** Opening RECORDS FOR THIS TASK block **

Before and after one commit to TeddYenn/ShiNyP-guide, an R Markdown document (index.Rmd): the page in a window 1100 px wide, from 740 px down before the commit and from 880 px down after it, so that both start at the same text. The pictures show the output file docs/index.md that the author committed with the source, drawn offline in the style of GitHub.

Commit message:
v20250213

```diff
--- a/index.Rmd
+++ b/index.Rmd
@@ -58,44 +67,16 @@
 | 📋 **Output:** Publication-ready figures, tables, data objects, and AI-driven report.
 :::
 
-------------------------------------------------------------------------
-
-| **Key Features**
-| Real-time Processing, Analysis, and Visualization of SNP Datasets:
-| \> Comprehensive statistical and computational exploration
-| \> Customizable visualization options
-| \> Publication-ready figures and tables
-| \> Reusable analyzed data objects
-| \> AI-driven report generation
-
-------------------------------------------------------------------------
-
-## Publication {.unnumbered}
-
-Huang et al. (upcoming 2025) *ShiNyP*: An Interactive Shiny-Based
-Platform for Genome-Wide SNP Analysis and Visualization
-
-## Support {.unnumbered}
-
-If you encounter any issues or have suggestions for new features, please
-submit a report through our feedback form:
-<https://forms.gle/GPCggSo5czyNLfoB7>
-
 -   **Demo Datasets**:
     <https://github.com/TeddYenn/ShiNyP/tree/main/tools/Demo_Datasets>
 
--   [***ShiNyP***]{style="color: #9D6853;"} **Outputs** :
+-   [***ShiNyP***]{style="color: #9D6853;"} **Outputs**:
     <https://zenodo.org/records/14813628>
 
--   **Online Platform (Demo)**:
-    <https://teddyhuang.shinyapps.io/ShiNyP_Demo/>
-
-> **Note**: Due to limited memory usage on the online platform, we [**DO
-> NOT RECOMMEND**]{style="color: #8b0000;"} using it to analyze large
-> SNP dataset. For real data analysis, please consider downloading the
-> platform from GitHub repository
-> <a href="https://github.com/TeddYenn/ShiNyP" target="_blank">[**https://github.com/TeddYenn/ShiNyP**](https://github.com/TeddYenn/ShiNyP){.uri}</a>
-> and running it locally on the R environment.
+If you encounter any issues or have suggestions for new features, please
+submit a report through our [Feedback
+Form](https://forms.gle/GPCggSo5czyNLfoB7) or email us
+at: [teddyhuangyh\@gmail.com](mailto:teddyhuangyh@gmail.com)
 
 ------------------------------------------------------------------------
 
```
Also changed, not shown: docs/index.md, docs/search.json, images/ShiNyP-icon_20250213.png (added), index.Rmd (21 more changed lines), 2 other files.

** Closing RECORDS FOR THIS TASK block **

DIRECTIONS FOR THIS TASK →
Repeat all of the material above exactly, with no line dropped.

SOLUTION →
Before and after one commit to TeddYenn/ShiNyP-guide, an R Markdown document (index.Rmd): the page in a window 1100 px wide, from 740 px down before the commit and from 880 px down after it, so that both start at the same text. The pictures show the output file docs/index.md that the author committed with the source, drawn offline in the style of GitHub.

Commit message:
v20250213

```diff
--- a/index.Rmd
+++ b/index.Rmd
@@ -58,44 +67,16 @@
 | 📋 **Output:** Publication-ready figures, tables, data objects, and AI-driven report.
 :::
 
-------------------------------------------------------------------------
-
-| **Key Features**
-| Real-time Processing, Analysis, and Visualization of SNP Datasets:
-| \> Comprehensive statistical and computational exploration
-| \> Customizable visualization options
-| \> Publication-ready figures and tables
-| \> Reusable analyzed data objects
-| \> AI-driven report generation
-
-------------------------------------------------------------------------
-
-## Publication {.unnumbered}
-
-Huang et al. (upcoming 2025) *ShiNyP*: An Interactive Shiny-Based
-Platform for Genome-Wide SNP Analysis and Visualization
-
-## Support {.unnumbered}
-
-If you encounter any issues or have suggestions for new features, please
-submit a report through our feedback form:
-<https://forms.gle/GPCggSo5czyNLfoB7>
-
 -   **Demo Datasets**:
     <https://github.com/TeddYenn/ShiNyP/tree/main/tools/Demo_Datasets>
 
--   [***ShiNyP***]{style="color: #9D6853;"} **Outputs** :
+-   [***ShiNyP***]{style="color: #9D6853;"} **Outputs**:
     <https://zenodo.org/records/14813628>
 
--   **Online Platform (Demo)**:
-    <https://teddyhuang.shinyapps.io/ShiNyP_Demo/>
-
-> **Note**: Due to limited memory usage on the online platform, we [**DO
-> NOT RECOMMEND**]{style="color: #8b0000;"} using it to analyze large
-> SNP dataset. For real data analysis, please consider downloading the
-> platform from GitHub repository
-> <a href="https://github.com/TeddYenn/ShiNyP" target="_blank">[**https://github.com/TeddYenn/ShiNyP**](https://github.com/TeddYenn/ShiNyP){.uri}</a>
-> and running it locally on the R environment.
+If you encounter any issues or have suggestions for new features, please
+submit a report through our [Feedback
+Form](https://forms.gle/GPCggSo5czyNLfoB7) or email us
+at: [teddyhuangyh\@gmail.com](mailto:teddyhuangyh@gmail.com)
 
 ------------------------------------------------------------------------
 
```
Also changed, not shown: docs/index.md, docs/search.json, images/ShiNyP-icon_20250213.png (added), index.Rmd (21 more changed lines), 2 other files.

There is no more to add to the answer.